“Innovation” is a hot buzzword in Washington. In a city gripped by partisanship, being pro-innovation is something everyone can agree on. One of the most direct ways the federal government participates in the innovation economy is through the legal protection of tangible innovations themselves, or patents. Yet incredibly, no one has a good grasp of whether the U.S. patent system is doing what it was intended to do—promote innovation.
The logic behind protecting creator’s rights seems straightforward. There would be less innovating if the costs in time, energy, and resources spent innovating exceeded the rewards. If someone else claimed credit for those innovations in the marketplace, the value to the original innovator declines and there would be less innovation.
But in practice, economists have not yet come to any empirically robust conclusions about whether this theory pans out or how well the U.S. patent system is performing.
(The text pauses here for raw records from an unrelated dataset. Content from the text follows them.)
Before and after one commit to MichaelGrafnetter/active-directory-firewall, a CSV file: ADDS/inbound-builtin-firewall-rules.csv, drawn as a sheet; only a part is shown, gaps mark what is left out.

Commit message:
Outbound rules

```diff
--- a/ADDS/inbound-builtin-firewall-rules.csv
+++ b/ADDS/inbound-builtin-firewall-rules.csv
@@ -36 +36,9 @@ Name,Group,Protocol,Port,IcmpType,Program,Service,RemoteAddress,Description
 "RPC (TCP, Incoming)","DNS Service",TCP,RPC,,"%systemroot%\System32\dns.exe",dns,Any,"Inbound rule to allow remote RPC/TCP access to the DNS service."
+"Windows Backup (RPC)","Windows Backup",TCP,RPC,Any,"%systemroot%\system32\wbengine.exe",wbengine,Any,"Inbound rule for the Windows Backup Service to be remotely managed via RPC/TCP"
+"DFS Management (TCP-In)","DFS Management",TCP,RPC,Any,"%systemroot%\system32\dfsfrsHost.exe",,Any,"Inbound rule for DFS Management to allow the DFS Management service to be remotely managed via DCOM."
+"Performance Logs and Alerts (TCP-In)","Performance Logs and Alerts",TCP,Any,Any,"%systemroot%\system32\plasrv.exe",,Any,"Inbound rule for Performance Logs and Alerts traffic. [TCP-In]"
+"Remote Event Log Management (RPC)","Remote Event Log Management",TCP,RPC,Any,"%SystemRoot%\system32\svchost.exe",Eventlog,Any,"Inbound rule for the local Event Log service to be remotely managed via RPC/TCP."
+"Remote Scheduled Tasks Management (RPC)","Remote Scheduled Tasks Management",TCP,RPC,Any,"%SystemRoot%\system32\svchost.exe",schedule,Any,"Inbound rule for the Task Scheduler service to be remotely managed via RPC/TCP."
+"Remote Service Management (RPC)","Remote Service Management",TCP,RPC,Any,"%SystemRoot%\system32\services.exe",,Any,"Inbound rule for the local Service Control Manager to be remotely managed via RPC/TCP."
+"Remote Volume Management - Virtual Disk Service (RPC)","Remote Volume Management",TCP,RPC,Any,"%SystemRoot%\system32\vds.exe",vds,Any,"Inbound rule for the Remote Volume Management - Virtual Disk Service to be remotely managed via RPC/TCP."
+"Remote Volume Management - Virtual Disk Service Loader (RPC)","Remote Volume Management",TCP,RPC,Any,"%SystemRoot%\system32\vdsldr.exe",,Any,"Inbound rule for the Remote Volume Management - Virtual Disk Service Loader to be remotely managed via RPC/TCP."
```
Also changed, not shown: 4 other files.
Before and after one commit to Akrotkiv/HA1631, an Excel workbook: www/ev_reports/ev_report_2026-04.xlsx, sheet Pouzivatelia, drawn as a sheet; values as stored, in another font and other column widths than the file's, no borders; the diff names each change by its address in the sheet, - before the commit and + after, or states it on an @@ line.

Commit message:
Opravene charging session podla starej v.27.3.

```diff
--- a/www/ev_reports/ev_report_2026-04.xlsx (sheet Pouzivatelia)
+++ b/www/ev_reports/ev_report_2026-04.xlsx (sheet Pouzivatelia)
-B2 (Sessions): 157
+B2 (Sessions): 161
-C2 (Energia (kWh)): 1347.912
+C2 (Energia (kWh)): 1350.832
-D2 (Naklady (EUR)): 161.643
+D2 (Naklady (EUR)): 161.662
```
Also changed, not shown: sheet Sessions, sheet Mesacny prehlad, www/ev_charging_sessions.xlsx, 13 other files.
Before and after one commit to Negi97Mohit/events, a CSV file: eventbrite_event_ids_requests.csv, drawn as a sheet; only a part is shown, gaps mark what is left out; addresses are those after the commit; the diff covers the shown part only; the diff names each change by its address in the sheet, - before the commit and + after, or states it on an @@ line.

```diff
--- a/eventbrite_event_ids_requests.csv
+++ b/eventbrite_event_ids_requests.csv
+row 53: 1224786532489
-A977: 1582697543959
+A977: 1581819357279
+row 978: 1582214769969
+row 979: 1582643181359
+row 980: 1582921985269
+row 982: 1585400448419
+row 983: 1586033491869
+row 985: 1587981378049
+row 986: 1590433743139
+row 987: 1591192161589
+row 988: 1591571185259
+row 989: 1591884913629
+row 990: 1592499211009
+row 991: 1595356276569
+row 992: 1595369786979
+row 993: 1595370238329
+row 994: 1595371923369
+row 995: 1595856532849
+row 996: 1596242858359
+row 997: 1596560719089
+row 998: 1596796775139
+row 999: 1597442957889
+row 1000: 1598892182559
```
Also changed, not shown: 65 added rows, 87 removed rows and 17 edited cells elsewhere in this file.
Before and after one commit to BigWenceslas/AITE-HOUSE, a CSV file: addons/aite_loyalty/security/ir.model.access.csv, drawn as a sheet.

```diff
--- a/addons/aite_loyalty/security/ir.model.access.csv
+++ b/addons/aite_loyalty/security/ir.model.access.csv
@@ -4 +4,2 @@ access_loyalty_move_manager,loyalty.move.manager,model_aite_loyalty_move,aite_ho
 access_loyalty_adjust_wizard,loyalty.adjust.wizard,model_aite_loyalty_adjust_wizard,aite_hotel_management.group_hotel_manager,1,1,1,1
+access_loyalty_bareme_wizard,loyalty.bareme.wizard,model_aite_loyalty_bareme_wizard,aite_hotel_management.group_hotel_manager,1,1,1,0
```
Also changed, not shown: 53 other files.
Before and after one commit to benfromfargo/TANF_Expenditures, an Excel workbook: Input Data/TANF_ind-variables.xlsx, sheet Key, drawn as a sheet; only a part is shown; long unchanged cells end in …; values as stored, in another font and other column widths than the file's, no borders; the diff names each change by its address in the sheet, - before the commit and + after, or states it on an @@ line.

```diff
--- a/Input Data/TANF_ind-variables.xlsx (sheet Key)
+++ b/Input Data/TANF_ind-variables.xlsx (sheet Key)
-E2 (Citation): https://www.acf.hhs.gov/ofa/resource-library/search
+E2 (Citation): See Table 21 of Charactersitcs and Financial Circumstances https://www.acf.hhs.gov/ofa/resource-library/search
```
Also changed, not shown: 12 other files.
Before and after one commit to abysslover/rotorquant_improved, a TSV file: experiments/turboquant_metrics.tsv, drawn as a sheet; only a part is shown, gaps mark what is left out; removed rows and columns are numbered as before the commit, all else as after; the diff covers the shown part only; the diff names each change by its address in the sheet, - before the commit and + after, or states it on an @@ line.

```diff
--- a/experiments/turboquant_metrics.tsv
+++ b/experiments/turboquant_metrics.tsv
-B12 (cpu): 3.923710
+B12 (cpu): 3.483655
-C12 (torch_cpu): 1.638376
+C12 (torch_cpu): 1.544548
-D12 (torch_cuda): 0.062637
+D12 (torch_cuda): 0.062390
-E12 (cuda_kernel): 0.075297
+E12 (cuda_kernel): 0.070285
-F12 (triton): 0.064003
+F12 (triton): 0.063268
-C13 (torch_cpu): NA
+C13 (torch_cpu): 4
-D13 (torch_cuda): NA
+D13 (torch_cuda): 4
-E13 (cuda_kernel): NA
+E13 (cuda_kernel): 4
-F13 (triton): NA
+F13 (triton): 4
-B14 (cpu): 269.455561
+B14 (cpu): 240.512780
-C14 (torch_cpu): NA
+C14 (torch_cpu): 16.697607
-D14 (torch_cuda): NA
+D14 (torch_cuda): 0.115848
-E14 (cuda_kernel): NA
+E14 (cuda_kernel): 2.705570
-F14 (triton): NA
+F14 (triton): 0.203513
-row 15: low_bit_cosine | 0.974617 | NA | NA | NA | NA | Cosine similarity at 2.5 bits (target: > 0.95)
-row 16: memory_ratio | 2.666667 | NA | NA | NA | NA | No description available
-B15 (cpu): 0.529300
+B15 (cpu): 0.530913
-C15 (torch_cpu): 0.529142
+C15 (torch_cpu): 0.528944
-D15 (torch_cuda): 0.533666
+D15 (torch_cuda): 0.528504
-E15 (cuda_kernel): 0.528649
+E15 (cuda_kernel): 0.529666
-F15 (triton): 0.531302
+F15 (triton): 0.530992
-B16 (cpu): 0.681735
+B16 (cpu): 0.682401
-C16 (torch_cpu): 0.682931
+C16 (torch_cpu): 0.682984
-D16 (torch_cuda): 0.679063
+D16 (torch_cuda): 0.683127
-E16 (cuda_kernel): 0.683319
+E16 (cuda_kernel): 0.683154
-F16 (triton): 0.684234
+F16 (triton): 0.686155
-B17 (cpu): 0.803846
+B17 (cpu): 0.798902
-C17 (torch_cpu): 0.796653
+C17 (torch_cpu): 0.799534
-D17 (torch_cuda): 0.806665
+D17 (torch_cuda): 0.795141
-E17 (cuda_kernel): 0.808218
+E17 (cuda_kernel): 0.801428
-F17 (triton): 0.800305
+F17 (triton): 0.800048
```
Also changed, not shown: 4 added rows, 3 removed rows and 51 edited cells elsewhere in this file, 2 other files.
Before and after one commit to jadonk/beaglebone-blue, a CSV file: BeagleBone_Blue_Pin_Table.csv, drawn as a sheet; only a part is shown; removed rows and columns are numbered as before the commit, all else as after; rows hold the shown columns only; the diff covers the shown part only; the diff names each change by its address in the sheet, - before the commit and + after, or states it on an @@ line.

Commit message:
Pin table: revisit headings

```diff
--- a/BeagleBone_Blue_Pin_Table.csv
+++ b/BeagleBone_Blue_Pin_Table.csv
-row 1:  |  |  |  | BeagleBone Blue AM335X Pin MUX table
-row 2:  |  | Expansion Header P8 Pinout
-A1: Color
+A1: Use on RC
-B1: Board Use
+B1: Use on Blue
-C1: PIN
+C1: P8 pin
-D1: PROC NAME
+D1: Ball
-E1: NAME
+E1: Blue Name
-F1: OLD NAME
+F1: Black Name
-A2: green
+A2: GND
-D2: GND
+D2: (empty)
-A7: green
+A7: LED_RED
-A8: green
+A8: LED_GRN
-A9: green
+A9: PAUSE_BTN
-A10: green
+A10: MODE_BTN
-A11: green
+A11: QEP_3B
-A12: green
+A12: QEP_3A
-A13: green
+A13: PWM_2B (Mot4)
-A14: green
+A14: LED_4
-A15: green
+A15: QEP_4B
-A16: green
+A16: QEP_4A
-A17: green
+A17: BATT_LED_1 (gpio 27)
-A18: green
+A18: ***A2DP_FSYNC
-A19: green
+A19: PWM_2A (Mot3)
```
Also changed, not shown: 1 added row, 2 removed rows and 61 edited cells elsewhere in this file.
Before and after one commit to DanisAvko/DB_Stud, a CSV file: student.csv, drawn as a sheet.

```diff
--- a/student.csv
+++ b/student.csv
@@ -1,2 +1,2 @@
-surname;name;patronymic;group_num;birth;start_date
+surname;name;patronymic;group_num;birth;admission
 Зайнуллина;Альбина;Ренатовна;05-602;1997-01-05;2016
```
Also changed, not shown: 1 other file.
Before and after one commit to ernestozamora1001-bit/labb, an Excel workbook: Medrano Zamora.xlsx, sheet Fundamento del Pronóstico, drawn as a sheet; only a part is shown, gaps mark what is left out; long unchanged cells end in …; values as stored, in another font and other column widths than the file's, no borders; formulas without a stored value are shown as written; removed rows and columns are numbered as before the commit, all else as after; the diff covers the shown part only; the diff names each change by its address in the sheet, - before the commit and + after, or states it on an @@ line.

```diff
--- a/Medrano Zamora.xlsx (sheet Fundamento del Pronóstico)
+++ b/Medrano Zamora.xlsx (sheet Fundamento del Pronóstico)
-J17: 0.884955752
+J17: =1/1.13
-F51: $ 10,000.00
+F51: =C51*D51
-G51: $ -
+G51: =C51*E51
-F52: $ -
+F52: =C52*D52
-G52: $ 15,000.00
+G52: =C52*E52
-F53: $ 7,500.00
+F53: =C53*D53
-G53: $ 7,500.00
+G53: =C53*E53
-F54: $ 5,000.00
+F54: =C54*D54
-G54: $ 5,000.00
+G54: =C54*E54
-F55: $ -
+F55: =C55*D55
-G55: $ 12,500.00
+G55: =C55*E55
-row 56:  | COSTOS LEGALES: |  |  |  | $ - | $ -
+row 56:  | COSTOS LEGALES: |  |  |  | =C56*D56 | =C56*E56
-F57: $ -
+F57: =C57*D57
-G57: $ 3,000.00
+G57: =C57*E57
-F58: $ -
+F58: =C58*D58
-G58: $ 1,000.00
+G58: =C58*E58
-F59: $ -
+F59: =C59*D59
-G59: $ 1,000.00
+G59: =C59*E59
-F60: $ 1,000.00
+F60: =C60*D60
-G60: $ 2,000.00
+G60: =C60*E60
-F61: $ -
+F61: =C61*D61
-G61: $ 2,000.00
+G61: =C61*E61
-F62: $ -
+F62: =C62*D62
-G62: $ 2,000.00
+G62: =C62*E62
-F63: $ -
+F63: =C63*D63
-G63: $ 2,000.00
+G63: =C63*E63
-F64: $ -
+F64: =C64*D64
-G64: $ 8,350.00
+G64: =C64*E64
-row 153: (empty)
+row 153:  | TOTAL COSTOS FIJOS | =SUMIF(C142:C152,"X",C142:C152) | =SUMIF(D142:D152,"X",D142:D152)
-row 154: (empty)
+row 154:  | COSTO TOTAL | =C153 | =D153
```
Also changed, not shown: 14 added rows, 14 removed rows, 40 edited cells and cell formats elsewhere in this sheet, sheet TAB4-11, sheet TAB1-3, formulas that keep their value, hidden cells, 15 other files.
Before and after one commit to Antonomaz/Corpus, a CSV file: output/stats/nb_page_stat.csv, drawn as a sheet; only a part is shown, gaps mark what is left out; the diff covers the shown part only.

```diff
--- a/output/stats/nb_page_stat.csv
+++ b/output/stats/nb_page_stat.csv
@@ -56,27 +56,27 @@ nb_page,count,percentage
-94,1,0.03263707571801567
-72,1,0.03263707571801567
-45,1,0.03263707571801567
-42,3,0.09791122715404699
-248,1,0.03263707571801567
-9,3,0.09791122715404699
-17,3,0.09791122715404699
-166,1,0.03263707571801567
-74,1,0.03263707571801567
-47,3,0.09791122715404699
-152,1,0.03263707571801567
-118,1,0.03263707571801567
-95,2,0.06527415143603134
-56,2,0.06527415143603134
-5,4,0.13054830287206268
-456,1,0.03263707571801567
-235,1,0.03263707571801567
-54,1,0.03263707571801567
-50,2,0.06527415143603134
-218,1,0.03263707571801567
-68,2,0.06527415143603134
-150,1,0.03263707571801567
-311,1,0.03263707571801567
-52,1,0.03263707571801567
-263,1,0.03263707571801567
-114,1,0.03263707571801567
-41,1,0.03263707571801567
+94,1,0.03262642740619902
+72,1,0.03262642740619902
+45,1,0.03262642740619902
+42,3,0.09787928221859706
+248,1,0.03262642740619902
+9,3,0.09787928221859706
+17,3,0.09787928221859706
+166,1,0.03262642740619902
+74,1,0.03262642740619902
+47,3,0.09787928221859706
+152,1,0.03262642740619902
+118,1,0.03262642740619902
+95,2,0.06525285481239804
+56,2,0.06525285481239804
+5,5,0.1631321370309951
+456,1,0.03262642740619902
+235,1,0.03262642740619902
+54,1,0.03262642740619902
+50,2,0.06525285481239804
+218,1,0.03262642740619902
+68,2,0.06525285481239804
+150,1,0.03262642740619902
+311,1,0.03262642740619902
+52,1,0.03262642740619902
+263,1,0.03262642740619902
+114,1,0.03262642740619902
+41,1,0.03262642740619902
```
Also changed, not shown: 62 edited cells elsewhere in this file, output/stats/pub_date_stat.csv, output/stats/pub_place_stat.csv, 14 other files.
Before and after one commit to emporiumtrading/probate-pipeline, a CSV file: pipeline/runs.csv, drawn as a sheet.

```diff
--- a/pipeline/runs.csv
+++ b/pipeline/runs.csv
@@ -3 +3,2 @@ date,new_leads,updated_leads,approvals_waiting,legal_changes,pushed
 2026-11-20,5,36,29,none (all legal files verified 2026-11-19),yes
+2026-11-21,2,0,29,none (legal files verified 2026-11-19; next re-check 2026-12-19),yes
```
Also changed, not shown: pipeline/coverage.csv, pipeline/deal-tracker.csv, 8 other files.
This assessments comes from Stuart Graham, a professor at Georgia Tech and a former chief economist at the U.S. Patent Office. It is safe to say he knows a lot about patent economics.
Even the most elemental components of patents have no clear economic analysis backing them up, including how long patent rights should last or whether the patent right should be granted to whoever files the application first versus whoever invents it first. The number of patent applications being submitted to the patent office is up, the share of patents being granted is up, and the U.S. per-capita patent rate is high by international standards. But economists aren’t sure this reflects or leads to more innovation.
Economists deserve a bit of a break; innovation is tricky to pin down as a quantifiable metric. It is no easy task isolating the marginal effect of the patent system on trends that are thought to correlate strongly with innovation, like R&D spending or productivity. Nor is there much variation in how the world does patents, preventing economists from being able to tease out how different systems may impact economies.
But other countries are doing a better job of conducting cost-benefits analyses of their patent systems. The European Commission is starting to put smart money into patent policy research. The United Kingdom’s IP office is doing the same, and making sure that research informs policy decisions. In the absence of definitive economic analysis, the trend in U.S. patent reform over the past thirty years has been to strengthen the status quo system, with powerful corporate lobbies driving the policy discussion.
This means that the deal has generally gotten sweeter for patent holders. Congress has extended the lifeterm of patents, and most drastically for copyright, which lasts nearly four times longer today than in 1800. Curiously, whenever Disney’s Mickey Mouse copyright is due to expire, the official copyright lifeterm is lengthened. A new court created in 1982 solely to decide patent cases, called the Court of Appeals for the Federal Circuit, tipped the scales toward patentee rights through the 2000s, though legislation passed in 2011 is intended to tip some weight back. The Supreme Court has extended what can be patented to include “everything under the sun that is made by man.” Patents used to apply to tangible things you could hold in your hand. Now it includes software, business methods, and genetic engineering.
But there is a good argument, even if empirical evidence is lacking, that the current system works less well for more cutting-edge tech innovation. Software is the clearest case. The patent-induced incentive to innovate is weaker since the costs to research are minimal, unlike say for pharmaceutical drug companies. Software is built on so many previous innovations that many companies have to navigate a “patent thicket” to get their products to market. Predatory “patent trolls,” which produce no products but own and enforce patent rights, are a menace mostly within the software industry. Since software patents can lockout innovations, computer coders have developed a workaround in open source code that is freely available online and accumulating innovations by the second. It may come as no surprise that computer geeks are leading the fight to do away with IP-protections altogether.
According to the patent office, IP-intensive industries accounted for 20 percent of all U.S. jobs in 2010 and over 35 percent of U.S. GDP. Is more and stronger IP protections driving these impressive numbers? Economists just don’t know yet, although it is clear that getting the patent system right matters. It is time the country got more serious about generating evidence-based ideas about how to do patents better.
Rebecca Strauss is Associate Director at the Council on Foreign Relations. This piece first appeared in the Renewing America blog.